* [TASK GOAL]:
Could you repeat all of the entries exactly, leaving out any pictures?

#### MATERIAL PROVIDED

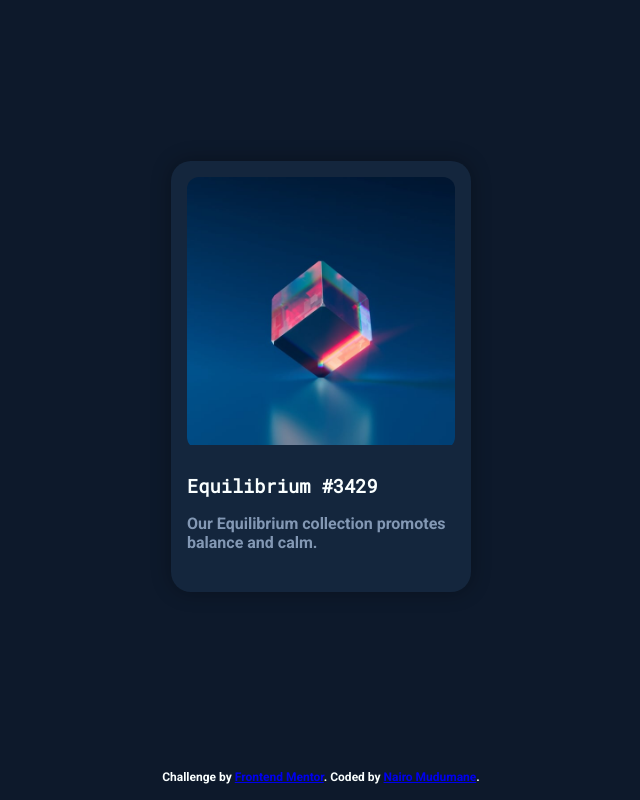
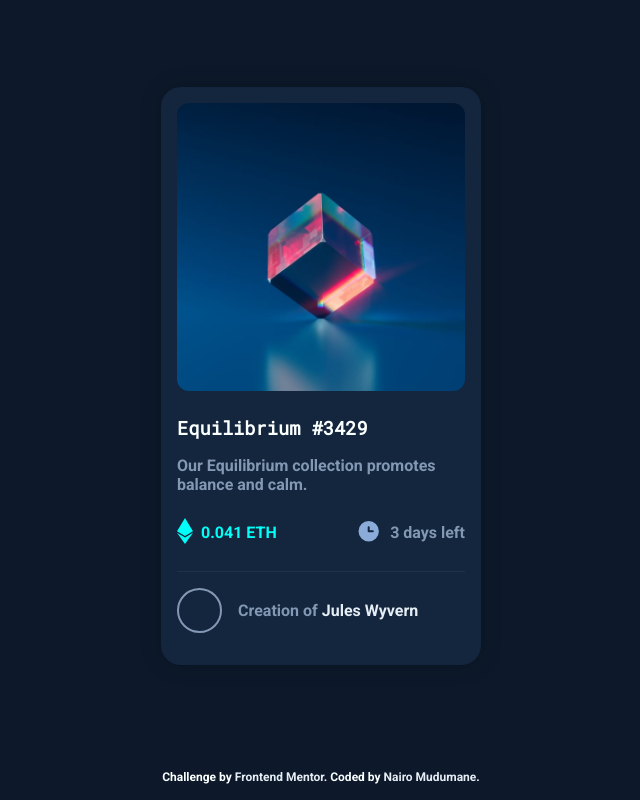
Before and after one commit to nairo-mudumane/nft-preview-card-component, a PHP site: page / in a window 1280 px wide. Shown: the whole page, without its empty margins (319-959 px from the left). Run offline with PHP 8.4, Linux system fonts and the light colour scheme.

Commit message:
added hover effect

```diff
--- a/index.html
+++ b/index.html
@@ -21,19 +21,39 @@
   <main class="page">
     <div class="card-container">
       <div class="card-box">
-        <div class="image">
-          <img src="./images/image-equilibrium.jpg" alt="" />
+        <a href="#">
+          <div class="image">
+            <img src="./images/image-equilibrium.jpg" alt="" />
+            <div class="hover-effect">
+              <div class="image-eye">
+                <img src="./images/icon-view.svg" alt="" />
+              </div>
+            </div>
+          </div>
+        </a>
+        <div class="text">
+          <h3 class="card-title title hover">Equilibrium #3429</h3>
+          <p class="text-muted">Our Equilibrium collection promotes balance and calm.</p>
+
+          <div class="icons-container">
+            <p class="icon colorize"><span class="ethereum"><img src="./images/icon-ethereum.svg" alt="" /></span>0.041
+              ETH</p>
+
+            <p class="icon text-muted"><span><img src="./images/icon-clock.svg" alt="" /></span>3 days left</p>
+          </div>
         </div>
-        <div class="text">
-          <h3 class="card-title title">Equilibrium #3429</h3>
-          <p class="text-muted">Our Equilibrium collection promotes balance and calm.</p>
+        <div class="card-footer">
+          <div class="avatar"></div>
+
+          <p class="text-muted">Creation of <a href="#" class="link hover">Jules Wyvern</a></p>
         </div>
       </div>
     </div>
 
     <footer class="footer container">
-      Challenge by <a href="https://www.frontendmentor.io?ref=challenge" target="_blank">Frontend Mentor</a>.
-      Coded by <a href="https://github.com/nairo-mudumane/" target="_blank">Nairo Mudumane</a>.
+      Challenge by <a href="https://www.frontendmentor.io?ref=challenge" target="_blank" class="hover">Frontend
+        Mentor</a>.
+      Coded by <a href="https://github.com/nairo-mudumane/" target="_blank" class="hover">Nairo Mudumane</a>.
     </footer>
   </main>
 </body>
--- a/styles/index.css
+++ b/styles/index.css
@@ -4,6 +4,7 @@
     padding: 0;
     margin: 0;
     box-sizing: border-box;
+    transition: all .3s ease;
 }
 
 body {
@@ -13,10 +14,28 @@ body {
     background-color: hsl(216deg 55% 11%);
 }
 
-img {
+a {
+    text-decoration: none;
+    color: hsl(210deg 44% 93%);
+}
+
+img,
+svg {
     width: 100%;
     height: 100%;
     object-fit: cover;
+}
+
+span {
+    font: inherit;
+}
+
+.hover:hover {
+    color: hsl(178deg 100% 50%);
+}
+
+.colorize {
+    color: hsl(178deg 100% 50%);
 }
 
 .title {
@@ -49,15 +68,35 @@ img {
     box-shadow: 0px 0px 20px rgba(0, 0, 0, 0.3);
     background: hsl(214deg 50% 16%);
     border-radius: 20px;
-    max-width: 300px;
+    max-width: 320px;
     padding: 1rem;
 }
 
 .image {
-    max-width: 100%;
+    width: 100%;
+    height: 288px;
     border-radius: 12px;
     overflow: hidden;
 }
+
+.hover-effect {
+    display: flex;
+    justify-content: center;
+    align-items: center;
+    width: 100%;
+    height: 100%;
+}
+
+.hover-effect .image-eye {
+    width: 80px;
+}
+
+.image:hover .hover-effect {
+    transform: translateY(-100%);
+    background: rgba(0, 255, 247, 0.6);
+}
+
+
 
 .text {
     margin: 1.5rem auto;
@@ -69,6 +108,62 @@ img {
 
 .text-muted {
     color: hsl(214deg 25% 61%);
+}
+
+.icons-container {
+    display: flex;
+    flex-direction: row;
+    flex-wrap: nowrap;
+    align-content: center;
+    justify-content: space-between;
+    align-items: center;
+
+    margin: 1.5rem auto;
+}
+
+.icon {
+    display: flex;
+    flex-direction: row;
+    flex-wrap: nowrap;
+    align-content: center;
+    align-items: center;
+    justify-content: flex-start;
+
+    font-size: 1em;
+}
+
+.icon span>img {
+    width: 26px;
+    margin-right: .5rem;
+}
+
+.icon .ethereum>img {
+    width: 16px;
+}
+
+.card-footer {
+    display: flex;
+    flex-direction: row;
+    flex-wrap: nowrap;
+    align-content: center;
+    justify-content: flex-start;
+    align-items: center;
+
+    box-shadow: 0px -0.1px 0px hsl(214deg 25% 61%);
+    padding: 1rem 0;
+    margin-top: 1rem;
+}
+
+.avatar {
+    border: 2px solid hsl(214deg 25% 61%);
+    border-radius: 50%;
+    width: 45px;
+    height: 45px;
+    margin-right: 1rem;
+}
+
+.link {
+    color: hsl(210deg 44% 93%);
 }
 
 .footer {
```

########

* [RESPONSE]:
Before and after one commit to nairo-mudumane/nft-preview-card-component, a PHP site: page / in a window 1280 px wide. Shown: the whole page, without its empty margins (319-959 px from the left). Run offline with PHP 8.4, Linux system fonts and the light colour scheme.

Commit message:
added hover effect

```diff
--- a/index.html
+++ b/index.html
@@ -21,19 +21,39 @@
   <main class="page">
     <div class="card-container">
       <div class="card-box">
-        <div class="image">
-          <img src="./images/image-equilibrium.jpg" alt="" />
+        <a href="#">
+          <div class="image">
+            <img src="./images/image-equilibrium.jpg" alt="" />
+            <div class="hover-effect">
+              <div class="image-eye">
+                <img src="./images/icon-view.svg" alt="" />
+              </div>
+            </div>
+          </div>
+        </a>
+        <div class="text">
+          <h3 class="card-title title hover">Equilibrium #3429</h3>
+          <p class="text-muted">Our Equilibrium collection promotes balance and calm.</p>
+
+          <div class="icons-container">
+            <p class="icon colorize"><span class="ethereum"><img src="./images/icon-ethereum.svg" alt="" /></span>0.041
+              ETH</p>
+
+            <p class="icon text-muted"><span><img src="./images/icon-clock.svg" alt="" /></span>3 days left</p>
+          </div>
         </div>
-        <div class="text">
-          <h3 class="card-title title">Equilibrium #3429</h3>
-          <p class="text-muted">Our Equilibrium collection promotes balance and calm.</p>
+        <div class="card-footer">
+          <div class="avatar"></div>
+
+          <p class="text-muted">Creation of <a href="#" class="link hover">Jules Wyvern</a></p>
         </div>
       </div>
     </div>
 
     <footer class="footer container">
-      Challenge by <a href="https://www.frontendmentor.io?ref=challenge" target="_blank">Frontend Mentor</a>.
-      Coded by <a href="https://github.com/nairo-mudumane/" target="_blank">Nairo Mudumane</a>.
+      Challenge by <a href="https://www.frontendmentor.io?ref=challenge" target="_blank" class="hover">Frontend
+        Mentor</a>.
+      Coded by <a href="https://github.com/nairo-mudumane/" target="_blank" class="hover">Nairo Mudumane</a>.
     </footer>
   </main>
 </body>
--- a/styles/index.css
+++ b/styles/index.css
@@ -4,6 +4,7 @@
     padding: 0;
     margin: 0;
     box-sizing: border-box;
+    transition: all .3s ease;
 }
 
 body {
@@ -13,10 +14,28 @@ body {
     background-color: hsl(216deg 55% 11%);
 }
 
-img {
+a {
+    text-decoration: none;
+    color: hsl(210deg 44% 93%);
+}
+
+img,
+svg {
     width: 100%;
     height: 100%;
     object-fit: cover;
+}
+
+span {
+    font: inherit;
+}
+
+.hover:hover {
+    color: hsl(178deg 100% 50%);
+}
+
+.colorize {
+    color: hsl(178deg 100% 50%);
 }
 
 .title {
@@ -49,15 +68,35 @@ img {
     box-shadow: 0px 0px 20px rgba(0, 0, 0, 0.3);
     background: hsl(214deg 50% 16%);
     border-radius: 20px;
-    max-width: 300px;
+    max-width: 320px;
     padding: 1rem;
 }
 
 .image {
-    max-width: 100%;
+    width: 100%;
+    height: 288px;
     border-radius: 12px;
     overflow: hidden;
 }
+
+.hover-effect {
+    display: flex;
+    justify-content: center;
+    align-items: center;
+    width: 100%;
+    height: 100%;
+}
+
+.hover-effect .image-eye {
+    width: 80px;
+}
+
+.image:hover .hover-effect {
+    transform: translateY(-100%);
+    background: rgba(0, 255, 247, 0.6);
+}
+
+
 
 .text {
     margin: 1.5rem auto;
@@ -69,6 +108,62 @@ img {
 
 .text-muted {
     color: hsl(214deg 25% 61%);
+}
+
+.icons-container {
+    display: flex;
+    flex-direction: row;
+    flex-wrap: nowrap;
+    align-content: center;
+    justify-content: space-between;
+    align-items: center;
+
+    margin: 1.5rem auto;
+}
+
+.icon {
+    display: flex;
+    flex-direction: row;
+    flex-wrap: nowrap;
+    align-content: center;
+    align-items: center;
+    justify-content: flex-start;
+
+    font-size: 1em;
+}
+
+.icon span>img {
+    width: 26px;
+    margin-right: .5rem;
+}
+
+.icon .ethereum>img {
+    width: 16px;
+}
+
+.card-footer {
+    display: flex;
+    flex-direction: row;
+    flex-wrap: nowrap;
+    align-content: center;
+    justify-content: flex-start;
+    align-items: center;
+
+    box-shadow: 0px -0.1px 0px hsl(214deg 25% 61%);
+    padding: 1rem 0;
+    margin-top: 1rem;
+}
+
+.avatar {
+    border: 2px solid hsl(214deg 25% 61%);
+    border-radius: 50%;
+    width: 45px;
+    height: 45px;
+    margin-right: 1rem;
+}
+
+.link {
+    color: hsl(210deg 44% 93%);
 }
 
 .footer {
```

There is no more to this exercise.